Goal of the exercise
Whenever a line of the entries below holds the string "document", copy that line and return it.

****************

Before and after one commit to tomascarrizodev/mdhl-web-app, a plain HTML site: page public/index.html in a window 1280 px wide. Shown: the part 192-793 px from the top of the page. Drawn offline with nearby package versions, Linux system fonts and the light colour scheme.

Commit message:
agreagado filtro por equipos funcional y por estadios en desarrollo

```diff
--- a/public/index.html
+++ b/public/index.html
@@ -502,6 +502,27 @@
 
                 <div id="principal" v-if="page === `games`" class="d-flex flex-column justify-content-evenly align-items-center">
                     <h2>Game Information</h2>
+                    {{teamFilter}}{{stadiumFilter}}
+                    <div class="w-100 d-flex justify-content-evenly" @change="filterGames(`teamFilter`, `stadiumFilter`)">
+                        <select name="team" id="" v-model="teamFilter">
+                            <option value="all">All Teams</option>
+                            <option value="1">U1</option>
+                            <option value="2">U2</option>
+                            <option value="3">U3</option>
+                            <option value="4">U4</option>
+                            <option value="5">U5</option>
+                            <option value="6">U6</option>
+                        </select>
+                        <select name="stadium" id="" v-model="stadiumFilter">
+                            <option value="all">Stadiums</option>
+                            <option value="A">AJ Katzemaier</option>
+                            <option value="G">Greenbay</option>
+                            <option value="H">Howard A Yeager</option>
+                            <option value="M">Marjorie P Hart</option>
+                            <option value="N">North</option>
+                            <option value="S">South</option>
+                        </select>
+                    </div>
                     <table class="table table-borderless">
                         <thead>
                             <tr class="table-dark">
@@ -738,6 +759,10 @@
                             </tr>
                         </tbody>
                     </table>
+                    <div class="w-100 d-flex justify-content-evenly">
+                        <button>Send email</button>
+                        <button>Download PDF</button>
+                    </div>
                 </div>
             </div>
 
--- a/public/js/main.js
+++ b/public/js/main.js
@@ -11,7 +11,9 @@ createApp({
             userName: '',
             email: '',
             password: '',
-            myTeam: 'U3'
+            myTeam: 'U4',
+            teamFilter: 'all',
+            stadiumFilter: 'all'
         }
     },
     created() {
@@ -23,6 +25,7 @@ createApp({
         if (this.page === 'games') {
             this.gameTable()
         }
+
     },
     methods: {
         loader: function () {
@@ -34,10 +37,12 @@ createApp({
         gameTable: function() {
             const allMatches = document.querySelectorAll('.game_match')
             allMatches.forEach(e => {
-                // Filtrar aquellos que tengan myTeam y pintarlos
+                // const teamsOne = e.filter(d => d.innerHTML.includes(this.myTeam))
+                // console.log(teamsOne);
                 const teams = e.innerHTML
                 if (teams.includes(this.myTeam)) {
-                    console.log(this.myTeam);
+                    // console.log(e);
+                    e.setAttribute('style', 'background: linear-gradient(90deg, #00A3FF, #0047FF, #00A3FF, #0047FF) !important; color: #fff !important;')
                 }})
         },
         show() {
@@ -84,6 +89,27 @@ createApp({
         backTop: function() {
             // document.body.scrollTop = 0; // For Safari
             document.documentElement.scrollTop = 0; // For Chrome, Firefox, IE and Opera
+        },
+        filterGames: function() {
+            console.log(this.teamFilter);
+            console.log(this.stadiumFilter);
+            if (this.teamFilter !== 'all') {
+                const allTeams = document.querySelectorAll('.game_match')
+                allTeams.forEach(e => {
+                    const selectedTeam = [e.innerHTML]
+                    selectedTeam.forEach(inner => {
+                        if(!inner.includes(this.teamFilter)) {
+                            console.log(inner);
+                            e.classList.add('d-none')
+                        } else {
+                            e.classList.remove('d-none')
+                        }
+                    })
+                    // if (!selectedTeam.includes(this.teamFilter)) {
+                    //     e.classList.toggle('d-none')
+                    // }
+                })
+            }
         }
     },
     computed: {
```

****************

Response for this exercise
             const allMatches = document.querySelectorAll('.game_match')
             // document.body.scrollTop = 0; // For Safari
             document.documentElement.scrollTop = 0; // For Chrome, Firefox, IE and Opera
+                const allTeams = document.querySelectorAll('.game_match')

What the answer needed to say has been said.